Beep..boop…beep. “Dr Verter… can you squeeze me in tomorrow?”

Sticking to it.

My dizziness has seriously improved. Dr. Verter comes through yet again. So, I have a much better position on the earth… not completely stable…but one that is far more secure than I began 2008 with. I’m not sure how soon after I left his office that things really kicked in for me. It’s a subtle and gradual process that has left me feeling completely inexplicable ways.

So I began to reconsider my trusty stick. Do I still need it? My balance is by no means perfect, but that has always been the case. So I did some tests without it. Rode the subways…slowly walked up the stairs sans stick, and I realized what I think I already knew. The stick is an important announcement and a reminder. For the prior…the world at large is the audience and for the latter the target is me.

It has been a significant help to make my invisible condition..disease…identity (what is the right word here?) present…apparent… evident. People rise to the occasion in ways that I didn’t expect. Be it a subway seat or holding an elevator… In many ways it let’s the societal cream rise to the proverbial top. There is a lot of good out there and if people are given the opportunity, they crack open the solitude of commuter stance to reveal the person behind the mask. I hadn’t realized how much power there is there. It makes me feel good about the people I’m sharing the planet with.

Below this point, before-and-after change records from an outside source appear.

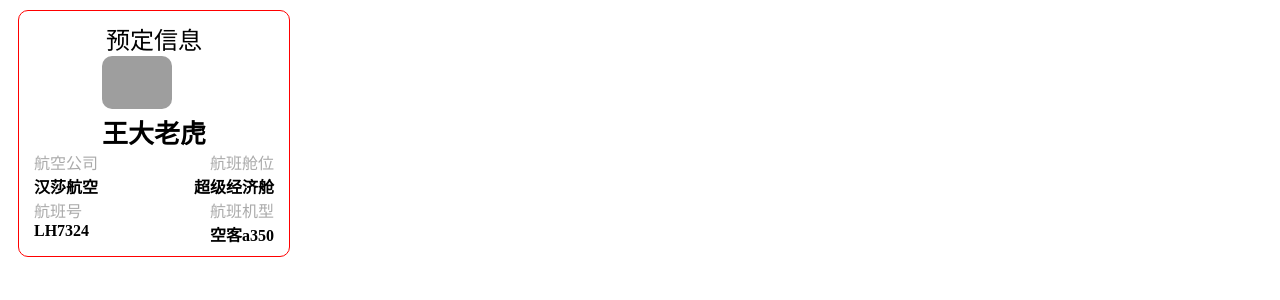
Repository: xzm1997/react-learning
Page: /
These files come from the project's save history. The page is drawn as it stood at one moment and after the next save; the edit follows.
The browser window is 1280 px wide. The pictures show the whole page.
Pictures or frames that could not be fetched are drawn as grey boxes. The project was rebuilt for these pictures with package versions that can differ from the ones it lists, and the page was loaded fresh each time.

Above is the page before, as saved 2023-01-31 10:40:50.

After the next save:
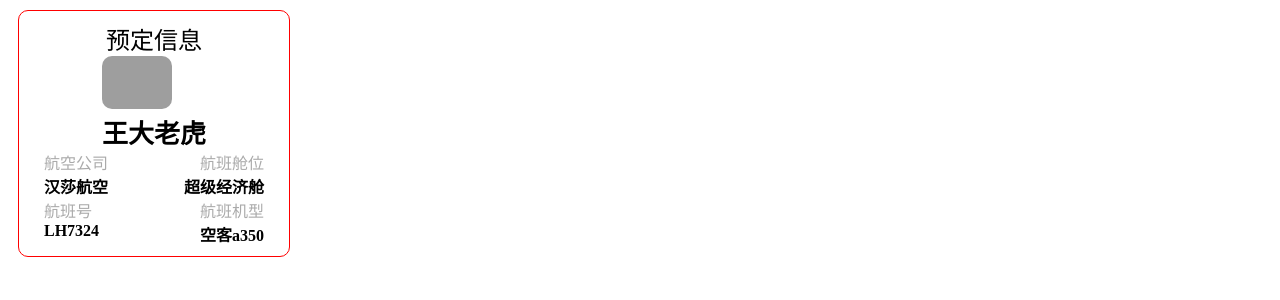
Saved 4 s later.
--- a/src/index.css
+++ b/src/index.css
@@ -37,7 +37,7 @@
 }
 
 .infoItem {
-  width: 120px;
+  width: 110px;
 }
 
 .rightSide {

Then of course there is a certain level of empowerment in taking charge. I thought that by using this walking assistant I was admitting defeat. Not consciously of course, but on a deep emotional level. As if I was making a statement to the world that MS has me in some way. What happened was really quite the opposite. The stick has given me power. The power to bring out the best…and the confidence that I can walk farther and faster without kissing the sidewalk.

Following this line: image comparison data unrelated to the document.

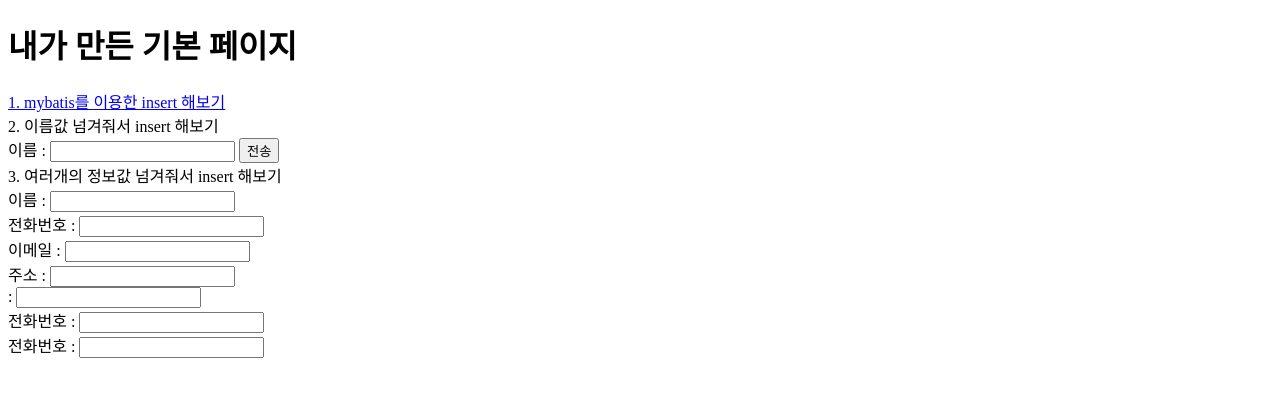
Repository: coconut510/mybatis
Page: mybatis_01/WebContent/index.html
The author's editor kept a copy of each file at every save. The page is drawn from the files as they stood at one save, then again after the next save.
The browser window is 1280 px wide. The pictures show the whole page.

Above is the page before, as saved 2018-06-26 08:13:17.

After the next save:
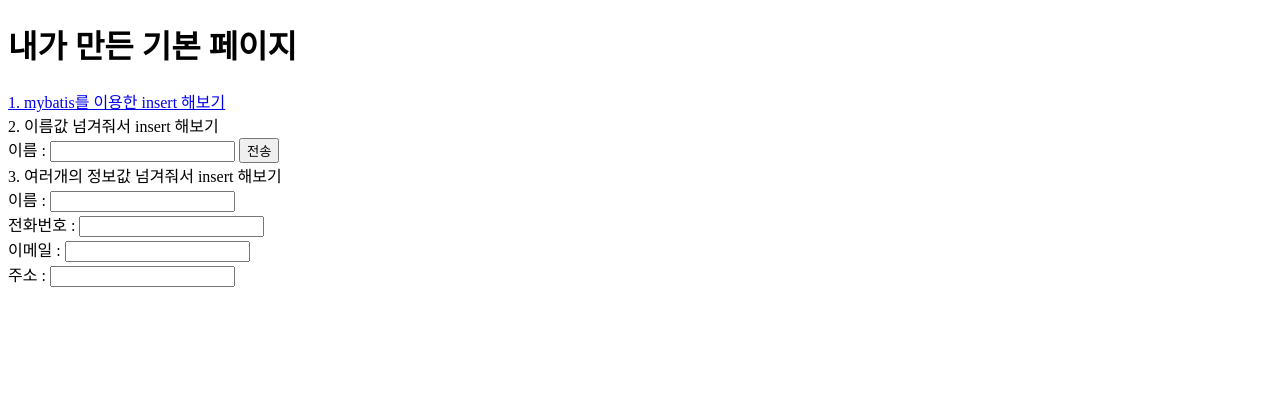
Saved 6 s later.
--- a/mybatis_01/WebContent/index.html
+++ b/mybatis_01/WebContent/index.html
@@ -17,10 +17,7 @@
 		이름 : <input type="text" name="studentName"/><br>
 		전화번호 : <input type="text" name="studentTel"/><br>
 		이메일 : <input type="text" name="studentEmail"/><br>
-		주소 : <input type="text" name="studentAddr"/><br>
-		 : <input type="text" name="studentTel"/><br>
-		전화번호 : <input type="text" name="studentTel"/><br>
-		전화번호 : <input type="text" name="studentTel"/><br>
+		주소 : <input type="text" name="studentAddr"/>
 	</form>
 </body>
 </html>
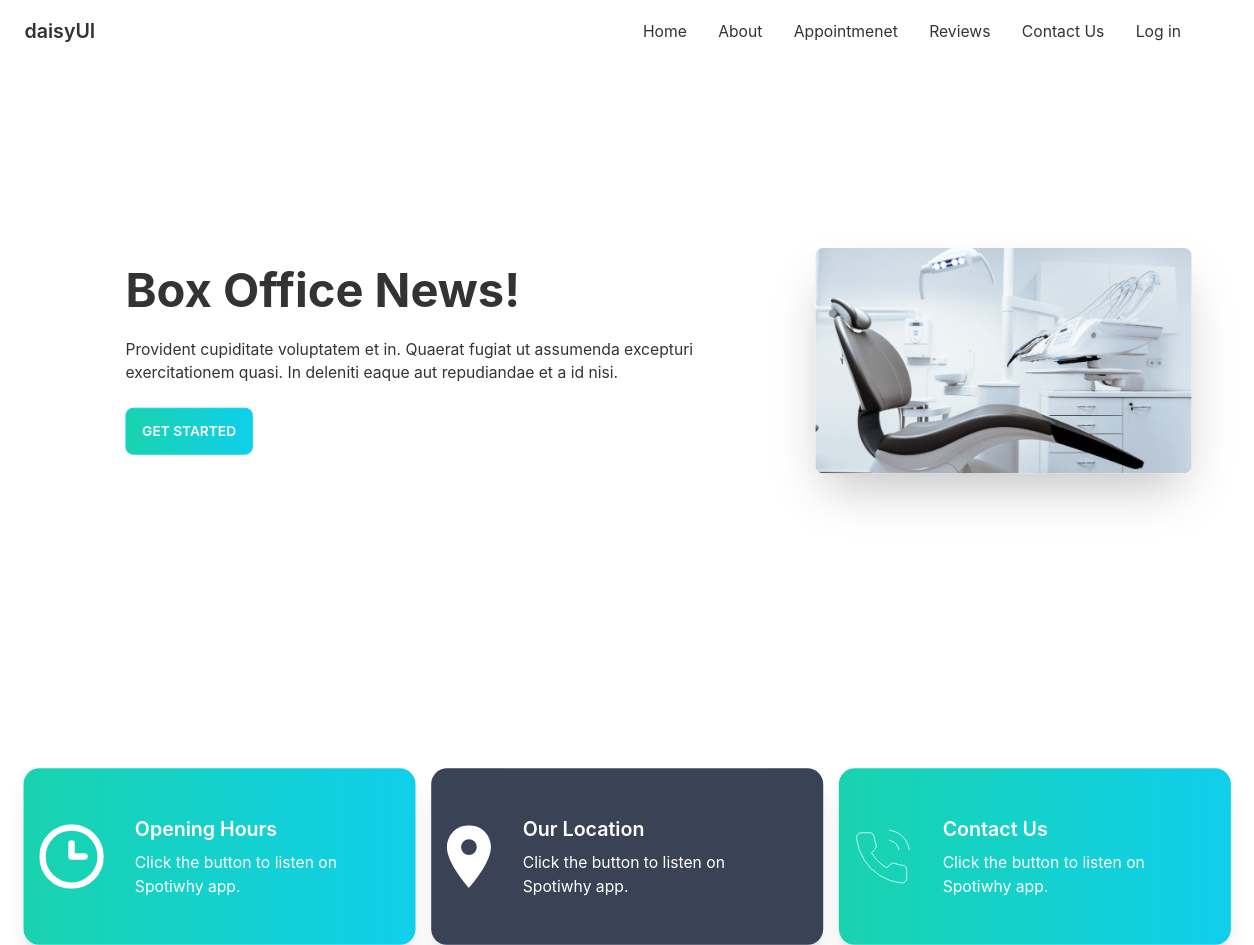
Repository: Tanvir3744/Doctors-client-website
Page: /
The author's editor kept a copy of each file at every save. The page is drawn from the files as they stood at one save, then again after the next save.
The browser window is 1280 px wide. The pictures show the whole page, at 98% of full size.
The project was rebuilt for these pictures with package versions that can differ from the ones it lists, and the page was loaded fresh each time. Also part of the build but not shown: src/Pages/About/About.js, src/Pages/Login/Login.js, src/Pages/NotFound/NotFound.js.

Above is the page before, as saved 2022-05-25 17:53:57.

### src/App.js
import { Routes, Route } from 'react-router-dom'
import About from './Pages/About/About';
import Home from './Pages/Home/Home';
import Login from './Pages/Login/Login';
import NotFound from './Pages/NotFound/NotFound';
import Navbar from './Pages/Shared/Navbar';
function App() {
  return (
    <div className="App">
      <Navbar></Navbar>
      <Routes>
        <Route path='/' element={<Home />}></Route>
        <Route path='/home' element={<Home />}></Route>
        <Route path='/about' element={<About />}></Route>
        <Route path='/login' element={<Login />}></Route>
        <Route path='*' element={<NotFound />}></Route>
      </Routes>
    </div>
  );
}

export default App;

### src/Pages/Home/Home.js
import React from 'react';
import InfoCards from '../../components/InfoCards';
import Banner from './Banner/Banner';

const Home = () => {
    return (
        <div>
            <Banner />
            <InfoCards />
        </div>
    );
};

export default Home;

### src/Pages/Shared/Navbar.js
import React from 'react';
import { Link } from 'react-router-dom';

const Navbar = () => {
    //menu items stored here
    const menuItems = <>
        <li><Link to="/">Home</Link></li>
        <li><Link to="/about">About</Link></li>
        <li><Link to="/appointment">Appointmenet</Link></li>
        <li><Link to="/reviews">Reviews</Link></li>
        <li><Link to="/contact">Contact Us</Link></li>
        <li><Link to="/login">Log in </Link></li>
    </>
    return (
        <div>
            <div class="navbar bg-base-100">
                <div class="navbar-start">
                    <div class="dropdown">
                        <label tabindex="0" class="btn btn-ghost lg:hidden">
                            <svg xmlns="http://www.w3.org/2000/svg" class="h-5 w-5" fill="none" viewBox="0 0 24 24" stroke="currentColor"><path stroke-linecap="round" stroke-linejoin="round" stroke-width="2" d="M4 6h16M4 12h8m-8 6h16" /></svg>
                        </label>
                        <ul tabindex="0" class="menu menu-compact dropdown-content mt-3 p-2 shadow bg-base-100 rounded-box w-52">
                           {menuItems}
                        </ul>
                    </div>
                    <Link to='/' class="btn btn-ghost normal-case text-xl">daisyUI</Link>
                </div>
                <div class="navbar-center hidden lg:flex">
                    <ul class="menu menu-horizontal p-0">
                        {menuItems}
                    </ul>
                </div>
            </div>
        </div>
    );
};

export default Navbar;

### src/components/InfoCards.js
import React from 'react';
import ChildInfoCards from './ChildInfoCards';
import Clock from './../assets/icons/clock.svg'
import Marker from './../assets/icons/marker.svg'
import Phone from './../assets/icons/phone.svg'
const InfoCards = () => {

    return (
        <div className='grid px-6 grid-cols-1 lg:grid-cols-3 gap-4'>
            <ChildInfoCards bgClass='bg-gradient-to-r from-secondary to-primary' cardTitle='Opening Hours' img={Clock} />
            <ChildInfoCards bgClass='bg-warning' cardTitle='Our Location' img={Marker} />
            <ChildInfoCards bgClass='bg-gradient-to-r from-secondary to-primary' cardTitle='Contact Us' img={Phone} />
        </div>
    );
};

export default InfoCards;

### src/Pages/Home/Banner/Banner.js
import React from 'react';
import chair from '../../../assets/images/chair.png'
const Banner = () => {
    return (
        <div className='px-12'>
            <div class="hero min-h-screen conatiner mx-auto">
                <div class="hero-content flex-col lg:flex-row-reverse -mt-28">
                    <img src={chair} class="max-w-sm rounded-lg shadow-2xl " />
                    <div className='px-16'>
                        <h1 class="text-5xl font-bold">Box Office News!</h1>
                        <p class="py-6">Provident cupiditate voluptatem et in. Quaerat fugiat ut assumenda excepturi exercitationem quasi. In deleniti eaque aut repudiandae et a id nisi.</p>
                        <button class="btn btn-primary text-white rounded-lg bg-gradient-to-r from-secondary to-primary">Get Started</button>
                    </div>
                </div>
            </div>
        </div>
    );
};

export default Banner;

### src/components/ChildInfoCards.js
import React from 'react';

const ChildInfoCards = (props) => {
    const {img, cardTitle, bgClass} = props;
    return (
        <div className='container'>
            <div className={`card lg:card-side shadow-xl p-4 pl-4  ${bgClass}`}>
                <figure><img src={img} alt="Info cards" /></figure>
                <div class="card-body text-white">
                    <h2 class="card-title">{cardTitle}</h2>
                    <p>Click the button to listen on Spotiwhy app.</p>
                </div>
            </div>
        </div>
    );
};

export default ChildInfoCards;

### tailwind.config.js
module.exports = {
  content: ["./src/**/*.{html,js}"],
  theme: {
    extend: {},
  },
  daisyui: {
    themes: [
      {

        mytheme: {
          primary: "#0FCFEC",
          secondary: "#19D3AE",
          neutral: "#3d4451",
          warning : "#3A4256",
          accent: "#37cdbe",
          "base-100": "#ffffff",
        },
      },
      "cupcake",
    ],
  },
  plugins: [require("daisyui")],
}

Loaded but not shown: public/index.html (common file); src/index.js (common file); src/index.css (common file); src/reportWebVitals.js (common file)

After the next save:
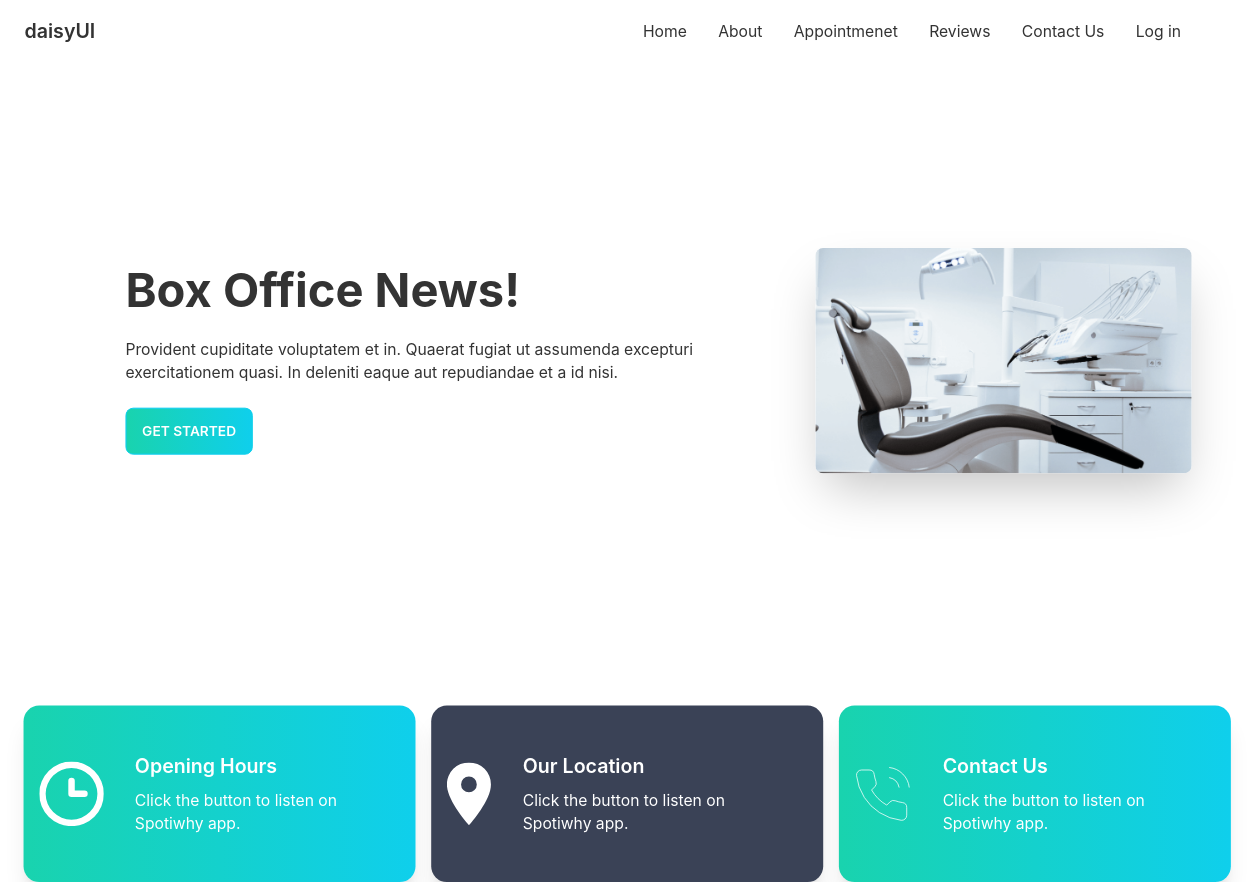
Saved 30 s later.
--- a/src/components/InfoCards.js
+++ b/src/components/InfoCards.js
@@ -6,7 +6,7 @@
 const InfoCards = () => {
 
     return (
-        <div className='grid px-6 grid-cols-1 lg:grid-cols-3 gap-4'>
+        <div className='grid px-6 grid-cols-1 lg:grid-cols-3 gap-4 -mt-16'>
             <ChildInfoCards bgClass='bg-gradient-to-r from-secondary to-primary' cardTitle='Opening Hours' img={Clock} />
             <ChildInfoCards bgClass='bg-warning' cardTitle='Our Location' img={Marker} />
             <ChildInfoCards bgClass='bg-gradient-to-r from-secondary to-primary' cardTitle='Contact Us' img={Phone} />

After the save that followed:
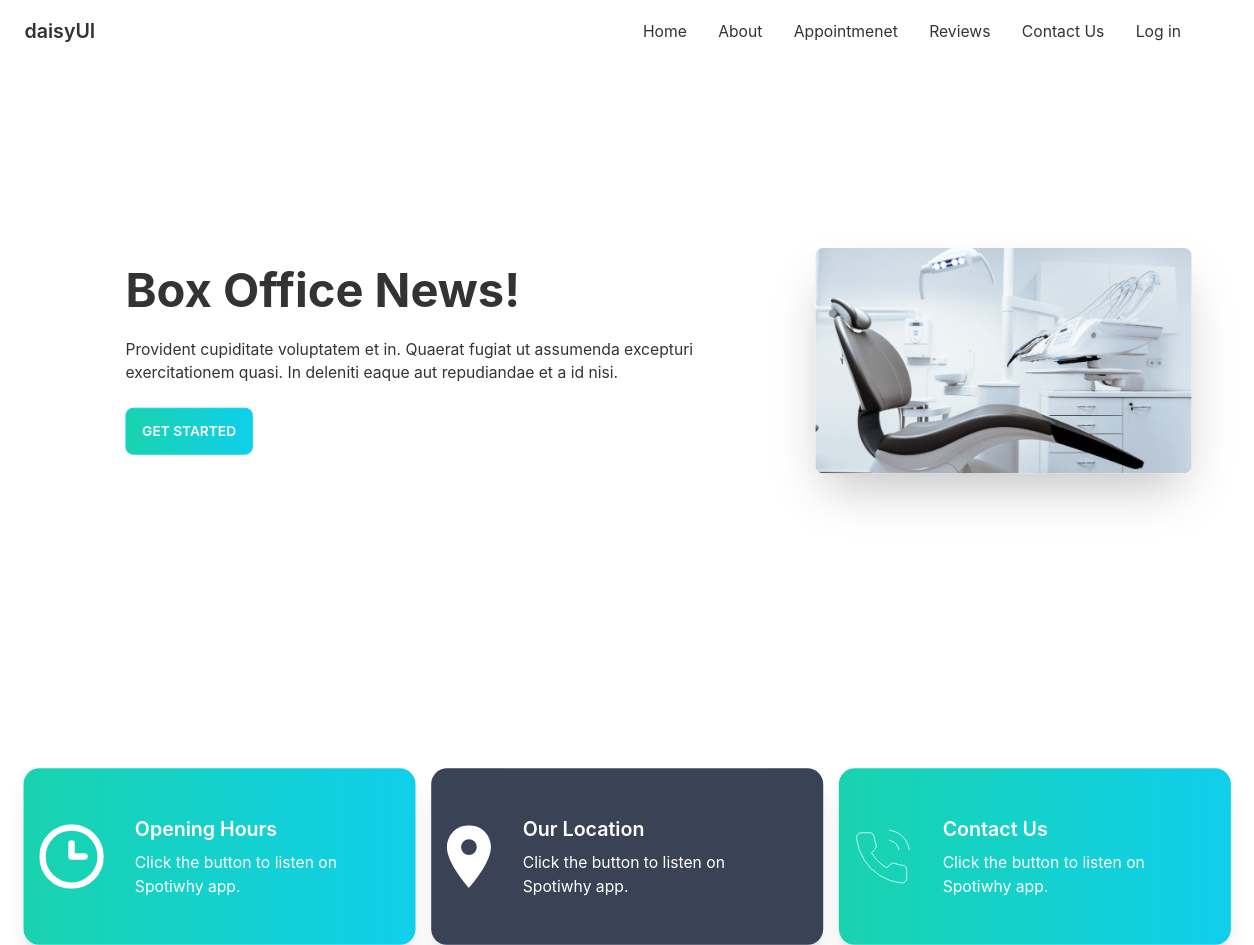
Saved 9 s later.
--- a/src/components/InfoCards.js
+++ b/src/components/InfoCards.js
@@ -6,7 +6,7 @@
 const InfoCards = () => {
 
     return (
-        <div className='grid px-6 grid-cols-1 lg:grid-cols-3 gap-4 -mt-16'>
+        <div className='grid px-6 grid-cols-1 lg:grid-cols-3 gap-4 -mt-18'>
             <ChildInfoCards bgClass='bg-gradient-to-r from-secondary to-primary' cardTitle='Opening Hours' img={Clock} />
             <ChildInfoCards bgClass='bg-warning' cardTitle='Our Location' img={Marker} />
             <ChildInfoCards bgClass='bg-gradient-to-r from-secondary to-primary' cardTitle='Contact Us' img={Phone} />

There is also the reminder I aforementioned. It reminds me that I’m not the same. That I do need to take special considerations. That I need to slow things down and be more concerted in my efforts. And although I only use the stick commuting in and out of my building at NYU it has encouraged many conversations with people about Multiple Sclerosis. People who I’ve worked with for almost 5 years that had no way of knowing.

A common response for so many people is “Oh, you must have a mild case that doesn’t affect you then”. To which I explain, My symptoms are every day, all the time- it’s just that they are invisible. Sometimes I say more, sometimes less…but everytime I feel as though I’m educating one more person about the many faces of this disease. Adding to the list of people they know with MS, hopefully making it easier for the next person they come in contact with.

This walking stick is as so many things. I’m not sure I’ll ever give it up. I think I’m starting to love it.